Collected data entries:
BEGIN

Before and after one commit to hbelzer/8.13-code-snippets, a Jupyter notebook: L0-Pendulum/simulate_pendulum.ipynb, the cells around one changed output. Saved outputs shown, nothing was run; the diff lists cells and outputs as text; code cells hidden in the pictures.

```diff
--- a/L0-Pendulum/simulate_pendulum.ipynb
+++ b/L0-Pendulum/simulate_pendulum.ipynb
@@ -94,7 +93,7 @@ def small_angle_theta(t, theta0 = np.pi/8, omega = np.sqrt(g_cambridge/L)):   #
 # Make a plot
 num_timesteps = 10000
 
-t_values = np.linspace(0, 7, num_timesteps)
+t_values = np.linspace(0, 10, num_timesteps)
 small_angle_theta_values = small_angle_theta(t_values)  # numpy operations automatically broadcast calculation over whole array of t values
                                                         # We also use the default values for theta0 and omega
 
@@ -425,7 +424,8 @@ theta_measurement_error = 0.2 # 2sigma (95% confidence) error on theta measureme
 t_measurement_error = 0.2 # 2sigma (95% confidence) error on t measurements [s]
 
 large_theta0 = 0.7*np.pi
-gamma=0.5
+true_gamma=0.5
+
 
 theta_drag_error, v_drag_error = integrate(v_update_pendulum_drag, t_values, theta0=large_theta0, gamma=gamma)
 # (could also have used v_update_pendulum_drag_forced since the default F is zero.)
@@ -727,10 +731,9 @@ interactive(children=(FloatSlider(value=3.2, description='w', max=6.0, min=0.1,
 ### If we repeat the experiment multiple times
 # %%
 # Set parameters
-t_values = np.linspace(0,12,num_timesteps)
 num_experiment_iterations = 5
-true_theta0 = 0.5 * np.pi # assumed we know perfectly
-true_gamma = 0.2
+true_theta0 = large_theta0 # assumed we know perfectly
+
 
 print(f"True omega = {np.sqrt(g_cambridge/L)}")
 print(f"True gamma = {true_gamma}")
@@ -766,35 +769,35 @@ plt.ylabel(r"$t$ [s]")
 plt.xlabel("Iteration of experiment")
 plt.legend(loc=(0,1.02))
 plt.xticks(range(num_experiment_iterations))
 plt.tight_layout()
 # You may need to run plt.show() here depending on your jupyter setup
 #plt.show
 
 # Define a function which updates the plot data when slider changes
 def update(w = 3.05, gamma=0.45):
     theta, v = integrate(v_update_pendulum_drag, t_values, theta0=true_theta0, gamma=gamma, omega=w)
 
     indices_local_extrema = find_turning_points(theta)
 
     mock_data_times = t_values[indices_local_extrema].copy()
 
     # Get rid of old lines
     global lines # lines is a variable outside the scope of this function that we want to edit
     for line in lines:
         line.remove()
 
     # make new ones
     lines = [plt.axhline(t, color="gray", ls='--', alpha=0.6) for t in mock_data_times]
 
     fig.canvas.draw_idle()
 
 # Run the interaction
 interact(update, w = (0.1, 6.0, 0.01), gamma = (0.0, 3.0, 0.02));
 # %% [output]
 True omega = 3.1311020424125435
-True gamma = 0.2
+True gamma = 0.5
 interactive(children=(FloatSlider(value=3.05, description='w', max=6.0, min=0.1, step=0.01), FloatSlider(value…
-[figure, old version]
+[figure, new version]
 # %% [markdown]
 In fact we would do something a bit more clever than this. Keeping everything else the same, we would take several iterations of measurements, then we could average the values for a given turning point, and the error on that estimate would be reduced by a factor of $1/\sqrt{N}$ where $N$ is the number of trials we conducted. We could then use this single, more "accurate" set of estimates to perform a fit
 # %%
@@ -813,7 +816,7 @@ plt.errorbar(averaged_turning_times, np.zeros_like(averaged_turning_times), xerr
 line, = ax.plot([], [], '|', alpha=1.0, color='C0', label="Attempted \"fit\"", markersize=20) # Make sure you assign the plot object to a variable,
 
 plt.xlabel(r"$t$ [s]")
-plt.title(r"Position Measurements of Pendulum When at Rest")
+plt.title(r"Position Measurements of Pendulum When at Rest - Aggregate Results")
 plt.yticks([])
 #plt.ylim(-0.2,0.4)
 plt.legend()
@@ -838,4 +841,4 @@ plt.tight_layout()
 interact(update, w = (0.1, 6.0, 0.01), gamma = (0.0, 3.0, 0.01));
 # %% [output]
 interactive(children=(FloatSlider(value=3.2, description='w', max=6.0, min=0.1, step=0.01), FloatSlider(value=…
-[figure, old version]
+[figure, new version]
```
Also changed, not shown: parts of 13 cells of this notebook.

END

Reproduce the records above exactly.

Before and after one commit to hbelzer/8.13-code-snippets, a Jupyter notebook: L0-Pendulum/simulate_pendulum.ipynb, the cells around one changed output. Saved outputs shown, nothing was run; the diff lists cells and outputs as text; code cells hidden in the pictures.

```diff
--- a/L0-Pendulum/simulate_pendulum.ipynb
+++ b/L0-Pendulum/simulate_pendulum.ipynb
@@ -94,7 +93,7 @@ def small_angle_theta(t, theta0 = np.pi/8, omega = np.sqrt(g_cambridge/L)):   #
 # Make a plot
 num_timesteps = 10000
 
-t_values = np.linspace(0, 7, num_timesteps)
+t_values = np.linspace(0, 10, num_timesteps)
 small_angle_theta_values = small_angle_theta(t_values)  # numpy operations automatically broadcast calculation over whole array of t values
                                                         # We also use the default values for theta0 and omega
 
@@ -425,7 +424,8 @@ theta_measurement_error = 0.2 # 2sigma (95% confidence) error on theta measureme
 t_measurement_error = 0.2 # 2sigma (95% confidence) error on t measurements [s]
 
 large_theta0 = 0.7*np.pi
-gamma=0.5
+true_gamma=0.5
+
 
 theta_drag_error, v_drag_error = integrate(v_update_pendulum_drag, t_values, theta0=large_theta0, gamma=gamma)
 # (could also have used v_update_pendulum_drag_forced since the default F is zero.)
@@ -727,10 +731,9 @@ interactive(children=(FloatSlider(value=3.2, description='w', max=6.0, min=0.1,
 ### If we repeat the experiment multiple times
 # %%
 # Set parameters
-t_values = np.linspace(0,12,num_timesteps)
 num_experiment_iterations = 5
-true_theta0 = 0.5 * np.pi # assumed we know perfectly
-true_gamma = 0.2
+true_theta0 = large_theta0 # assumed we know perfectly
+
 
 print(f"True omega = {np.sqrt(g_cambridge/L)}")
 print(f"True gamma = {true_gamma}")
@@ -766,35 +769,35 @@ plt.ylabel(r"$t$ [s]")
 plt.xlabel("Iteration of experiment")
 plt.legend(loc=(0,1.02))
 plt.xticks(range(num_experiment_iterations))
 plt.tight_layout()
 # You may need to run plt.show() here depending on your jupyter setup
 #plt.show
 
 # Define a function which updates the plot data when slider changes
 def update(w = 3.05, gamma=0.45):
     theta, v = integrate(v_update_pendulum_drag, t_values, theta0=true_theta0, gamma=gamma, omega=w)
 
     indices_local_extrema = find_turning_points(theta)
 
     mock_data_times = t_values[indices_local_extrema].copy()
 
     # Get rid of old lines
     global lines # lines is a variable outside the scope of this function that we want to edit
     for line in lines:
         line.remove()
 
     # make new ones
     lines = [plt.axhline(t, color="gray", ls='--', alpha=0.6) for t in mock_data_times]
 
     fig.canvas.draw_idle()
 
 # Run the interaction
 interact(update, w = (0.1, 6.0, 0.01), gamma = (0.0, 3.0, 0.02));
 # %% [output]
 True omega = 3.1311020424125435
-True gamma = 0.2
+True gamma = 0.5
 interactive(children=(FloatSlider(value=3.05, description='w', max=6.0, min=0.1, step=0.01), FloatSlider(value…
-[figure, old version]
+[figure, new version]
 # %% [markdown]
 In fact we would do something a bit more clever than this. Keeping everything else the same, we would take several iterations of measurements, then we could average the values for a given turning point, and the error on that estimate would be reduced by a factor of $1/\sqrt{N}$ where $N$ is the number of trials we conducted. We could then use this single, more "accurate" set of estimates to perform a fit
 # %%
@@ -813,7 +816,7 @@ plt.errorbar(averaged_turning_times, np.zeros_like(averaged_turning_times), xerr
 line, = ax.plot([], [], '|', alpha=1.0, color='C0', label="Attempted \"fit\"", markersize=20) # Make sure you assign the plot object to a variable,
 
 plt.xlabel(r"$t$ [s]")
-plt.title(r"Position Measurements of Pendulum When at Rest")
+plt.title(r"Position Measurements of Pendulum When at Rest - Aggregate Results")
 plt.yticks([])
 #plt.ylim(-0.2,0.4)
 plt.legend()
@@ -838,4 +841,4 @@ plt.tight_layout()
 interact(update, w = (0.1, 6.0, 0.01), gamma = (0.0, 3.0, 0.01));
 # %% [output]
 interactive(children=(FloatSlider(value=3.2, description='w', max=6.0, min=0.1, step=0.01), FloatSlider(value=…
-[figure, old version]
+[figure, new version]
```
Also changed, not shown: parts of 13 cells of this notebook.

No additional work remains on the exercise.